the GL2 is OK .. and you could do low budget commericals with it (local cable or small tv channels ).. and you could even shoot a feature etc BUT IMO start thinking of a different camera .. you might consider renting camera's as it should be the project that decides which camera format and not you have a GL2 so you shoot with it on every spot.
If you're just getting started (or if you've been in business for 10 years...) the best use of your time (and money) is in promoting your services to clients and ad agencies -- NOT buying more stuff.
Here's a bit of advice. Every shoot requires specialized equipment which is generally too expensive to buy.

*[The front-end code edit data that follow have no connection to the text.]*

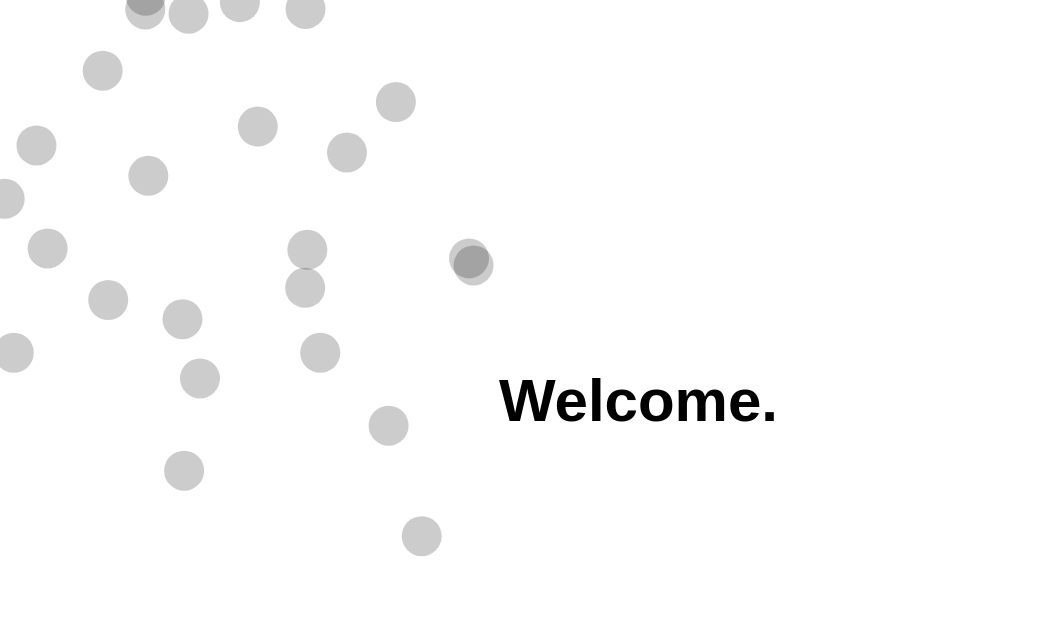
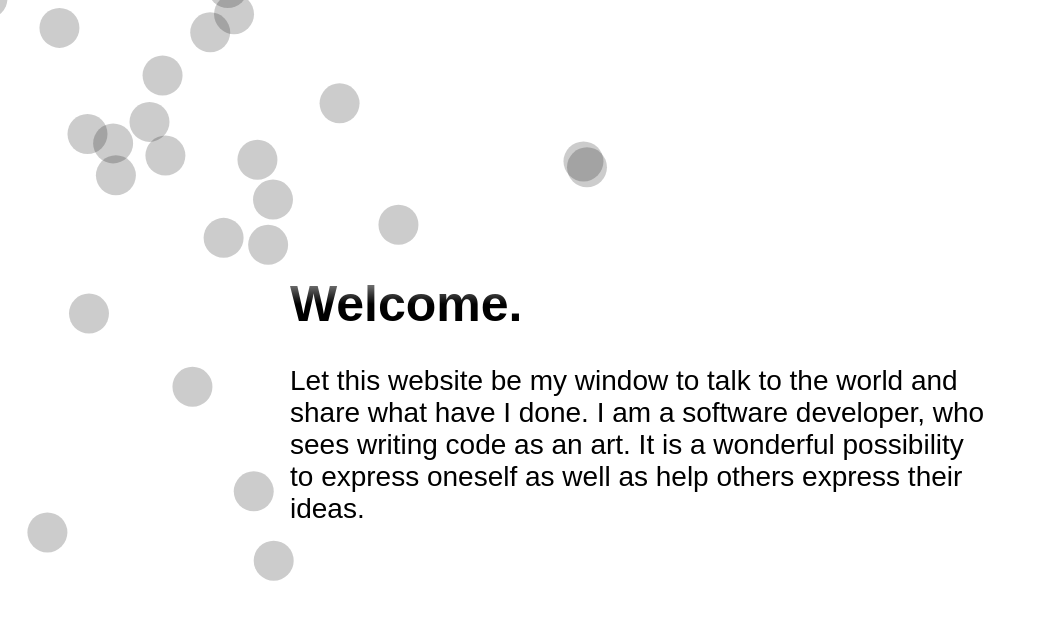
Before and after one commit to MyHKo/website-portfolio, a React (Vite) app: page / in a window 1280 px wide. Shown: the top 620 px of the page, without its empty margins (0-1046 px from the left). Built offline with nearby package versions, Linux system fonts and the light colour scheme.

Commit message:
Add main text body and gradient to the header, fix the animation and add media queries for smaller screens

```diff
--- a/src/Sections/Hero/hero.module.less
+++ b/src/Sections/Hero/hero.module.less
@@ -8,21 +8,44 @@
   justify-content: center;
   align-items: center;
   position: relative;
+  flex-direction: column;
+  gap: 2rem;
+}
+
+.header_container {
+  width: 700px;
+  display: flex;
+  justify-content: left;
+}
+
+.text_header {
+  width: 0;
+  font-size: 50px;
+  font-weight: bold;
+  background: linear-gradient(to bottom, darkgrey, black 50%);
+  background-clip: text;
+  color: transparent;
+  border-right: 2px solid;
+  z-index: 1;
+  animation:
+    blink 0.5s steps(44) 5,
+    reveal 1s steps(30) 1s 1 normal forwards,
+    remove-cursor 0s, linear 4s forwards;
+
+  @media(max-width: 340px) {
+    max-width: 80%;
+  }
 }
 
 .text {
-  width: 0;
-  font-size: 60px;
-  font-weight: bold;
-  background: black;
-  background-clip: text;
-  color: transparent;
-  border-right: 2px solid transparent;
+  width: 700px;
+  font-size: 28px;
   z-index: 1;
-  animation:
-    blink 0.7s step-end 4,
-    reveal 2s steps(120, end) 1s forwards,
-    remove-cursor 0s, linear 4s forwards;
+
+  @media(max-width: 780px) {
+    width: 80%;
+    font-size: 25px;
+  }
 }
 
 @keyframes blink {
@@ -32,7 +55,7 @@
 
 @keyframes reveal {
   from { width: 0; }
-  to { width: 280px; }
+  to { width: 240px; }
 }
 
 @keyframes remove-cursor {
--- a/src/Sections/Hero/index.tsx
+++ b/src/Sections/Hero/index.tsx
@@ -9,8 +9,15 @@ function HeroSection(): ReactElement {
             <div className={styles.half}>
                 <HeroBackground />
             </div>
-            <span className={styles.text} >
+            <div className={styles.header_container}>
+            <span className={styles.text_header} >
                 Welcome.
+            </span>
+            </div>
+            <span className={styles.text}>
+                Let this website be my window to talk to the world and share what have I done.
+                I am a software developer, who sees writing code as an art.
+                It is a wonderful possibility to express oneself as well as help others express their ideas.
             </span>
         </section>
     )
```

For example, a local car commercial where I live usually consists of a female spokesperson talking about the weekly specials while walking towards a camera which is mounted on a Steadicam. They generally use a wireless microphone of some sort to capture her dialogue.
This commercial requires two things you haven't mentioned. A $11,000 Steadicam and a $2500 Wireless Mic.
Another example is a commercial for a professional (i.e. - dentist, lawyer, etc.)
These types of shoots generally require a substantial amount of light and grip equipment.
Truth is, you don't really need any gear to shoot commercials. That is, if you don't mind renting every time! Renting and leasing are usually bad deals if you can afford to own, but if you can't, it's not a bad alternative.
It's very difficult to sell your service without an impressive demo reel. In fact, impossible. You will likely come to realize the only way to establish yourself in this industry will require a lot of money, a lot of your own money. And, many years of doing hard work and paying dues.
You will be hard pressed to find someone who doesn't LOVE their job as a Director of Photography.
Your camera is good enough for local broadcast or cablecast. I'd invest in lighting and audio before a new camera; cameras become obsolete a lot faster than lights and mic's. But you may want to verify that you can make a living with cable tv spots.
The sample reel idea is terrific in any case. Even if you don't want to leave your present job, you should buy a case of your own tape stock and regularly put your best stuff on your own reel, and take it home with you. In today's business climate, you never know when your dreams of working for yourself will come true just a little earlier than you'd planned.
Another point to consider is style and experience. Case in point. Panasonic is using a very experienced ASC DP to test their hvx200. Haskel Wexler ASC has shot projects with video. Allen Daviau ASC has shot projects with mini-DV. Mike Figgis did a movie on DV. There are many others. While equipment is important to many projects it is still a tool and if used in the right hands can produce some amazing results. So, keep in mind while you are looking for the "right equipment", you will also want to be looking for your own style and experience. That is the kind of thing that brings clients back.
Flip Flop Films